Life is Rich
Celebrating family, food & humor

Meet Bonnie

Meet Bonnie


Bonnie Rich, Director

Bonnie Rich is an award-winning director, writer and speaker who makes her almost-feature-length documentary debut with Life is Rich. Bonnie spent most of her career working in higher education as an academic administrator and creative director. But after her daughters graduated college and were pursuing their dreams, Bonnie took the plunge to reimagine her own life. Her marriage of twenty-something years was humming along, so she left her job instead. 

Always in pursuit of a funny story, Bonnie went off-the-grid to a yoga teacher training, took an improv class, searched for her Jewish soul and created a web series where she rebrands her brand. She believes in the motto, “Pain + time + matzo ball soup = comedy.” Currently, she’s collaborating with her daughter, Leah, on a series of digital shorts and a road show. Bonnie’s mission is to promote an appreciation of family through conversation, laughter and good food.

Director Statement

Since my kids were young and willing, I’ve been casting them in my short, funny films. One of our family classics being Hansolo and Gretel—created during a family trip to the woods of West Virginia. Life is Rich is my first film to hit theaters. My initial inspiration was a desire to share my grandfather's oral history with my daughters. They never met him, and I wanted them to experience how his love of Judaism is intertwined with his story of immigrating to America.

Back in early 1970’s, my mother sat down with my grandfather— Zayde Abe—and a cassette recorder to capture his story. In a heavy Yiddish accent, he told of his childhood growing up in a farming village in Russia. Synagogue was the center of his life, and he was heartbroken when the Bolsheviks shut it down in 1920. Soon after his family escaped to America.

As I delved into Zayde Abe’s story, I also found myself talking to my 20-something daughters about their connection to Judaism. One day, as we discussed the religious obligation of Judaism, I half-jokingly asked, “You’re going to raise my unborn grandchildren Jewish, right?” No one was pregnant. I’m just a planner. First there was dead silence. Then my daughters looked at each other and gently said, “Religion doesn’t seem relevant.”

That shook me. It made me look at my own connection to Judaism. I realized I’d been on Jewish autopilot for years. How could I find a path to love Judaism the way my zayde did? And how could I drag my daughters along with me? I searched for meaningful ways to connect to Judaism, while attempting to force each joyful discovery on my daughters. And I filmed it all. And so, while I still don’t have grandchildren, Life is Rich was born.

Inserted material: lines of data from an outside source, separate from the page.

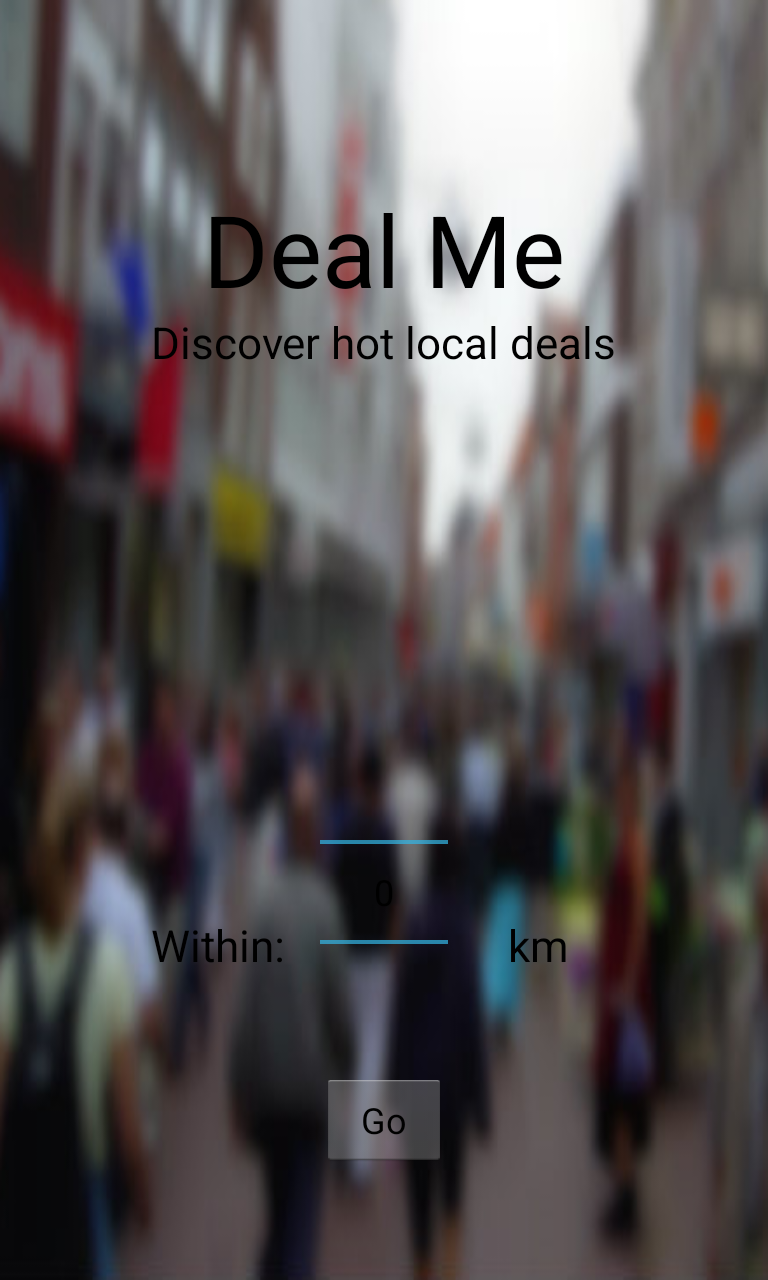
Repository: vmathur/mchacks
Layout: mobile/DealMe/res/layout/activity_main.xml
The author's editor kept a copy of each file at every save. The layout is drawn from the files as they stood at one save, then again after the next save.
It is drawn on a 768 x 1280 px phone screen (xhdpi) without system bars, with theme AppTheme; the app's code is not run.

Above is the layout before, as saved 2014-02-23 05:05:54.

After the next save:
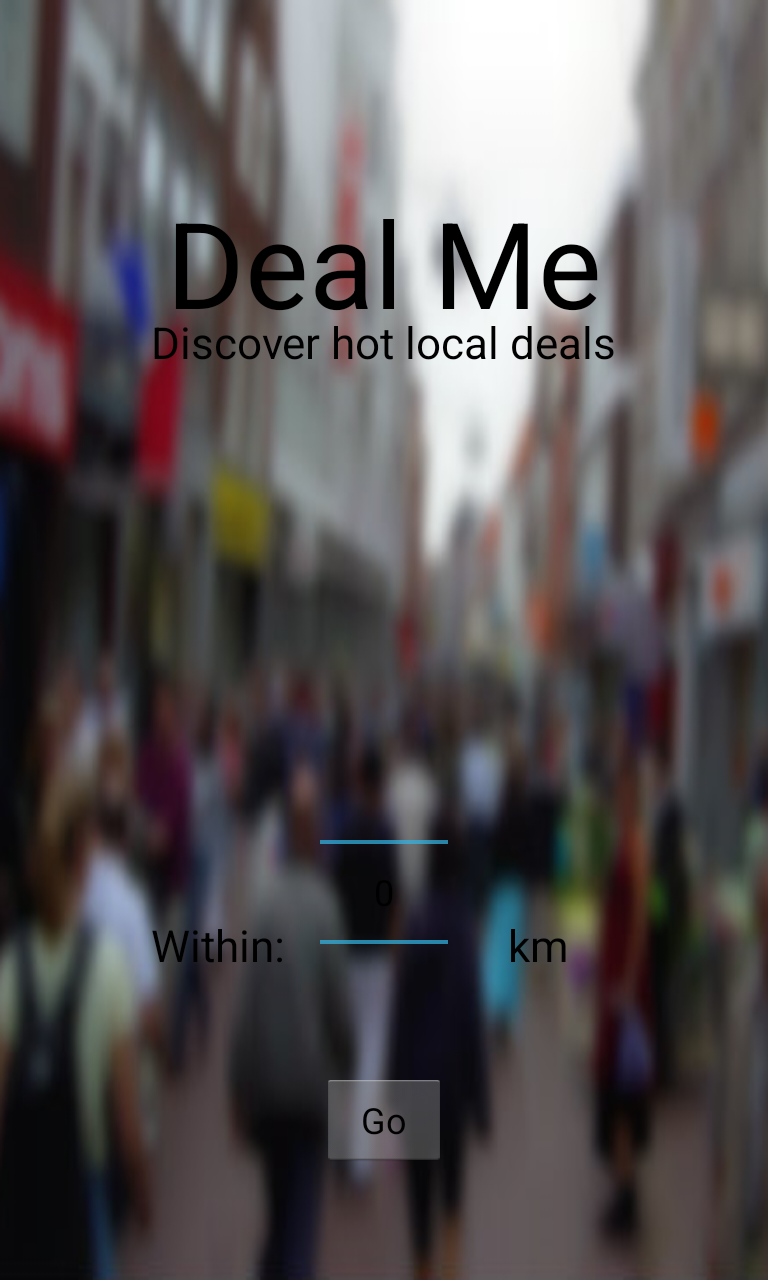
Saved 13 s later.
--- a/mobile/DealMe/res/layout/activity_main.xml
+++ b/mobile/DealMe/res/layout/activity_main.xml
@@ -18,7 +18,7 @@
         android:layout_marginTop="75dp"
         android:text="Deal Me"
         android:textAppearance="?android:attr/textAppearanceLarge"
-        android:textSize="50dp" />
+        android:textSize="60dp" />
 
     <TextView
         android:id="@+id/textView1"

My hope is others can laugh and learn from my missteps, and my successes. And that the film can start conversations across generations, build community, and maybe, get you to call your mother.